In Knoxville’s most famous park sits an area dedicated solely to the lives of American heroes. The East Tennessee Veterans Memorial is comprised of granite pillars jutting out of grass in perfectly arranged rows. Etched into the pillars are the names of 6,172 fallen soldiers, all from East Tennessee. This memorial now has another band of heroes to honor.
On a crisp November morning, crowds of veterans, city officials and patriotic citizens gathered to officially welcome the 2014 Medal of Honor Convention to Knoxville in a formal flag raising ceremony. The crowd came together with hands over hearts to kick off the ceremony with a beautifully sung rendition of The Star-Spangled Banner and graciously welcomed Chris Coyne, co-chairman of the Medal of Honor Convention to the stage for opening remarks.
“We’ve been looking forward to this day for a long time,” said Coyne. “The East Tennessee Veterans Memorial serves as the perfect home for the Medal of Honor flag. This flag is symbolic of so many things Knoxville has the privilege to represent in next year’s convention.”
To help Coyne symbolically lift the curtain on next September’s convention, a series of high profile speeches were given, including remarks from the mayor of Knoxville, mayor of Knox County and Walter “Joe” Marm, Medal of Honor Recipient, U.S. Army (Ret.).
As the official liaison between Knoxville and the Medal of Honor Society, all eyes were on Marm as he shared words on his time in the U.S. Army and his Vietnam War experience.

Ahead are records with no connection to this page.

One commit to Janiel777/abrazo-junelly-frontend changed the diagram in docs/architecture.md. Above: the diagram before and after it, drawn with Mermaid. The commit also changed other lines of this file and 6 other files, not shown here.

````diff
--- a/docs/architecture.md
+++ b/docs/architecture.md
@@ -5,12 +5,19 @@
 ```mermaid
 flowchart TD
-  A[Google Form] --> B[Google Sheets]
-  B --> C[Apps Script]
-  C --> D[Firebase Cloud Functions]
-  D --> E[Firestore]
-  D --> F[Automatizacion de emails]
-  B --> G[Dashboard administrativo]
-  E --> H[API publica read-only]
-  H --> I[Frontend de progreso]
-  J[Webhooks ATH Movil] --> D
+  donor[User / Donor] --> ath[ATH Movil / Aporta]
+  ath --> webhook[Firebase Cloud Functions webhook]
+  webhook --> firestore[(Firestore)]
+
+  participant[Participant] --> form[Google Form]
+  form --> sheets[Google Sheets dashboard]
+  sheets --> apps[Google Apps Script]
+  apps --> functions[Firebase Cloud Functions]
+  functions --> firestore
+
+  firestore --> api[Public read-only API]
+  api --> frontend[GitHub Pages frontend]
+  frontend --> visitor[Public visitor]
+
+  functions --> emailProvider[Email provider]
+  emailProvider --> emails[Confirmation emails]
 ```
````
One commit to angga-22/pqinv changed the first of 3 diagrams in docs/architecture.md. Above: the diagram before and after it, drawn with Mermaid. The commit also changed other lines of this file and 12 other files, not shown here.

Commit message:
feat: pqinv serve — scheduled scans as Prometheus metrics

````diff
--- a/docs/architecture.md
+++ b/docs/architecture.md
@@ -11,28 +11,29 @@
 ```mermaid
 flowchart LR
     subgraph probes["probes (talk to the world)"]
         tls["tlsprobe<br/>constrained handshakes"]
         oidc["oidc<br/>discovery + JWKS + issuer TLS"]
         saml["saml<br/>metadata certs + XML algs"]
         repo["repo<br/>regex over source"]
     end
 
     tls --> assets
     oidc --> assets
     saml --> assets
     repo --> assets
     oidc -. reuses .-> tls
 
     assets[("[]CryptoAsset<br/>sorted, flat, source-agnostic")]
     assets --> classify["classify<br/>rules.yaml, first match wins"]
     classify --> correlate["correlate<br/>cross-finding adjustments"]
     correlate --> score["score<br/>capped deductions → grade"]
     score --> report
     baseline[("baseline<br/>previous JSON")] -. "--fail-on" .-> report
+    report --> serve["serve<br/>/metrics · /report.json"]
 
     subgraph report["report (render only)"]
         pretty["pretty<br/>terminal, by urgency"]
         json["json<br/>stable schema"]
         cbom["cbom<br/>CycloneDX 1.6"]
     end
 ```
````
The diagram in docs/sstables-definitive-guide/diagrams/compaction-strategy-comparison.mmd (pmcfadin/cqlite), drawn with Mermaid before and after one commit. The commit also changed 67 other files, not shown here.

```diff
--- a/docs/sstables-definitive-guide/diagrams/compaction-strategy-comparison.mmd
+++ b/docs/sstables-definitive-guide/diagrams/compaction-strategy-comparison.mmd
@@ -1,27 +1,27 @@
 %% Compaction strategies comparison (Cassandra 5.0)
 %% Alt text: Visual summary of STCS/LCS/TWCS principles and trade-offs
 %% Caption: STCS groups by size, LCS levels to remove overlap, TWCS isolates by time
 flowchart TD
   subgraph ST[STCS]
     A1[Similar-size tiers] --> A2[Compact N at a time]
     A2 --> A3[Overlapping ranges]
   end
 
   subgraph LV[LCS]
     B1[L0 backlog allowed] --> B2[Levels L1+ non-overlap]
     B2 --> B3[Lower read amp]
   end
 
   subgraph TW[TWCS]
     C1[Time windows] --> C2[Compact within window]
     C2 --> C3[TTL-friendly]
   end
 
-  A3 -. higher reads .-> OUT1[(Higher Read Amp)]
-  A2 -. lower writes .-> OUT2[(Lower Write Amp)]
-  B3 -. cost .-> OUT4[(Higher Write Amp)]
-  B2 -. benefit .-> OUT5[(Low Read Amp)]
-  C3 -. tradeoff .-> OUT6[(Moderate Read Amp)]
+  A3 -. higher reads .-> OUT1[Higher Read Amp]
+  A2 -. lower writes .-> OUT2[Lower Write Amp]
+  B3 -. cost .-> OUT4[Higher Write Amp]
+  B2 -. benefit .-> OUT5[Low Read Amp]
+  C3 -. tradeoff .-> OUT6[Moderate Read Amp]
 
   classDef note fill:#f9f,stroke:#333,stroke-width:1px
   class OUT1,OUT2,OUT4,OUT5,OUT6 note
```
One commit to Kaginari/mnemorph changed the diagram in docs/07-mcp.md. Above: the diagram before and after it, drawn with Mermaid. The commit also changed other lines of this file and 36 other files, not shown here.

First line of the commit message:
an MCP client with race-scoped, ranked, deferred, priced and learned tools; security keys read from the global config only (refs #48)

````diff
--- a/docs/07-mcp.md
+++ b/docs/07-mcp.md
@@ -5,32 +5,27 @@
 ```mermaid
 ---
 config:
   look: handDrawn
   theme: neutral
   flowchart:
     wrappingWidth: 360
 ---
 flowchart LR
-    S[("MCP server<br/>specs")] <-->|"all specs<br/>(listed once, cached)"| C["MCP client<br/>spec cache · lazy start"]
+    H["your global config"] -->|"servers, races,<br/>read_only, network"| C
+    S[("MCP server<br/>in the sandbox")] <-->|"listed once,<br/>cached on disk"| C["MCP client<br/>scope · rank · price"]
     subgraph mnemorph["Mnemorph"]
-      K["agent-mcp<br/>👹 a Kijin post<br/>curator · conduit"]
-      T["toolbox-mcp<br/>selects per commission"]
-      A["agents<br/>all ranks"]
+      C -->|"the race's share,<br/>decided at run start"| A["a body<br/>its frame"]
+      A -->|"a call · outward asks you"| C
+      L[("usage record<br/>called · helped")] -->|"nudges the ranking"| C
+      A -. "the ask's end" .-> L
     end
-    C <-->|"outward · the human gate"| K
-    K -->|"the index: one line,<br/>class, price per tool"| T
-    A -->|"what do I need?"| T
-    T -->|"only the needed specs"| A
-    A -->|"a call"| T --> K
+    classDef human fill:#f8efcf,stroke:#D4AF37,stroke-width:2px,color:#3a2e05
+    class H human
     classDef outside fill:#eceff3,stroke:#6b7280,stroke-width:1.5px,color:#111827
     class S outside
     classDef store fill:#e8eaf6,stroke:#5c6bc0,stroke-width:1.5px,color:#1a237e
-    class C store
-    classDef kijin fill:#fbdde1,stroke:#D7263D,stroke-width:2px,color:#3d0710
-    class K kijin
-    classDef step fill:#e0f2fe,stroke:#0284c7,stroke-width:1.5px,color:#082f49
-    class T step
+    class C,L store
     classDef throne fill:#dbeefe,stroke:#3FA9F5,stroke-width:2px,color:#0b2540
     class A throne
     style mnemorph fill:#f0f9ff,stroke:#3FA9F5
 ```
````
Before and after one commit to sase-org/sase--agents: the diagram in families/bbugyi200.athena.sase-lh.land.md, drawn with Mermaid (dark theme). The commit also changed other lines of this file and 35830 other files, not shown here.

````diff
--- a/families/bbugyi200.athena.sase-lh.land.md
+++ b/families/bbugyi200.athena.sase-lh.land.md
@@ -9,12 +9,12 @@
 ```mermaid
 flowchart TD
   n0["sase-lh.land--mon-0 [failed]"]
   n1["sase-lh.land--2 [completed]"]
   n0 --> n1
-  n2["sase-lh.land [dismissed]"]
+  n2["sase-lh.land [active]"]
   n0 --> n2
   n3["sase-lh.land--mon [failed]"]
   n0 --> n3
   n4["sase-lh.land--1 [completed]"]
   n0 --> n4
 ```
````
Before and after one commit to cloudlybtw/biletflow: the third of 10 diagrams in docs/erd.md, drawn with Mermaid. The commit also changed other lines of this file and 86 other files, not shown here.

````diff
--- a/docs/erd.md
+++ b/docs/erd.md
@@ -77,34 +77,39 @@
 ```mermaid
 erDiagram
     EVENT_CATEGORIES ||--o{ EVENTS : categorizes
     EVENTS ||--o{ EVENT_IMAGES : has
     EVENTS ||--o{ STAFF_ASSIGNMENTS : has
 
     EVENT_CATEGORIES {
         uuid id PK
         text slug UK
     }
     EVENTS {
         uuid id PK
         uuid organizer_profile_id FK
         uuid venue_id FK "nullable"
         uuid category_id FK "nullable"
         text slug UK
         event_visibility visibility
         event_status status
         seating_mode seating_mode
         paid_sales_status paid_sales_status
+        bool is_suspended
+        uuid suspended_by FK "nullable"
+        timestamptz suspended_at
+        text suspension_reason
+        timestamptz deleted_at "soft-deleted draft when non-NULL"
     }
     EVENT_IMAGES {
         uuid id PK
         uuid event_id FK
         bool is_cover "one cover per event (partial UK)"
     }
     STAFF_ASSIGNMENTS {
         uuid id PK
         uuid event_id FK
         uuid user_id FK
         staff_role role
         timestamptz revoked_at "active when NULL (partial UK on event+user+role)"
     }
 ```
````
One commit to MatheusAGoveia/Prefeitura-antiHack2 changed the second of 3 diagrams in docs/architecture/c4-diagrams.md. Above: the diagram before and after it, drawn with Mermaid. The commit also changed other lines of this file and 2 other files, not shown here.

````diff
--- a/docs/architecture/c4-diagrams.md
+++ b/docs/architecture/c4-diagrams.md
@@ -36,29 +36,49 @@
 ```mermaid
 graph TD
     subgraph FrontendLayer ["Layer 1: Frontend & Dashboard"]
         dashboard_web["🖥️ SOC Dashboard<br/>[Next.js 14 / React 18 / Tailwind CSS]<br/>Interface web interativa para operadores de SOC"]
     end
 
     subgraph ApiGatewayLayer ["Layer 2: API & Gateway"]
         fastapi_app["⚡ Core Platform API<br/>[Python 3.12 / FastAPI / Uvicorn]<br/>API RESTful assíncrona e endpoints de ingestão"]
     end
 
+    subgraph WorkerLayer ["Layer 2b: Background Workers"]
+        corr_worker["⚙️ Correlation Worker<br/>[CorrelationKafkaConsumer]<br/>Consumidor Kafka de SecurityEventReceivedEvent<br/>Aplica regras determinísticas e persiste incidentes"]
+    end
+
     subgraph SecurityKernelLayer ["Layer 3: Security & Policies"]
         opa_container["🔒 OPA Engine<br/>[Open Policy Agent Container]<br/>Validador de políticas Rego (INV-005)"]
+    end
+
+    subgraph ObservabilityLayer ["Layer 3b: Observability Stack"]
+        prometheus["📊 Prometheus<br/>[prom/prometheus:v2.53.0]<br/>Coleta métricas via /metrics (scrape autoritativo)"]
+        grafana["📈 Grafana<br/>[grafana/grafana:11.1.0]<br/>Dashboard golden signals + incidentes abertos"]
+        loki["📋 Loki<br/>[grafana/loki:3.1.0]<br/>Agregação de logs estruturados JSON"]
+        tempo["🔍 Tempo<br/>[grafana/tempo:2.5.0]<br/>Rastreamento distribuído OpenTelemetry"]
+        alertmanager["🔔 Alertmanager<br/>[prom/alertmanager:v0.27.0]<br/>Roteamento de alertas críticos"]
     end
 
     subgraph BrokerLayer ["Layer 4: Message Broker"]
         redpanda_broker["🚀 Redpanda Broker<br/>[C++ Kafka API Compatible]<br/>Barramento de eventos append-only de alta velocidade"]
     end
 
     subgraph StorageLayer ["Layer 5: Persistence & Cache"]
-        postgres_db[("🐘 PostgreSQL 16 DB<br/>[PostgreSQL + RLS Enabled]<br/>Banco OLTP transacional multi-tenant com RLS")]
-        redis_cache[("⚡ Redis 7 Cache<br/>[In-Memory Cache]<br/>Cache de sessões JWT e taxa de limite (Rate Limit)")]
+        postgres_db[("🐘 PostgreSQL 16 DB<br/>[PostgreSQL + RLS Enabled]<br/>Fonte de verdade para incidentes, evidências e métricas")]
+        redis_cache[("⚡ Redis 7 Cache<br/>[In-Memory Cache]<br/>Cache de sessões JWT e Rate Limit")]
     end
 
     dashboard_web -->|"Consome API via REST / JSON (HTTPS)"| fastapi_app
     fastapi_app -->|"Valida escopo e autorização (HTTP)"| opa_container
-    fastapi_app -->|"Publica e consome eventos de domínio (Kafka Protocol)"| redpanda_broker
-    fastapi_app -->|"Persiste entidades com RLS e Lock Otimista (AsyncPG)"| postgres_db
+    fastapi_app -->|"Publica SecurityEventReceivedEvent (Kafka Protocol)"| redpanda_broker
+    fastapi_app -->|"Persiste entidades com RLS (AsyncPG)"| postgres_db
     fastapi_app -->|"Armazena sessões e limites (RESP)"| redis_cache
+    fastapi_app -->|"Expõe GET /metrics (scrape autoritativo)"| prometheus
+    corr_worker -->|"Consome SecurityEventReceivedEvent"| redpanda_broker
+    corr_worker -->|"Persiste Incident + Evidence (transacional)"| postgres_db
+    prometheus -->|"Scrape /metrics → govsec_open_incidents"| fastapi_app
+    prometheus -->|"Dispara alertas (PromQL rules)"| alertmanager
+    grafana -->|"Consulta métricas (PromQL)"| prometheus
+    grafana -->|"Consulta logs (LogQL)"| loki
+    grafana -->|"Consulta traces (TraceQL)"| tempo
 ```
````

He took the majority of his time to express gratitude to his country and to all fellow veterans throughout history and then outlined the important role Knoxville has to play next September.
“The speakers were phenomenal and really heightened the sense of excitement and importance around Knoxville’s role in perpetuating the legacy of the Medal of Honor,” said Coyne. “Ending on Marm’s speech was an excellent transition into the physical flag raising.”
Following his remarks, two ROTC students from the University of Tennessee presented Marm with a powder blue convention flag to fly under the American flag for the months to come. As a bugler trumpeted in the background and the crowd watched with pride, the flag was carefully raised to fly high above the memorial.
“Once the flag was up, you could truly feel the excitement from the community members at the ceremony,” said Coyne. “It will remain flying in the East Tennessee Veterans Memorial and serve as a symbol of personal bravery and sacrifice until the end of the convention.”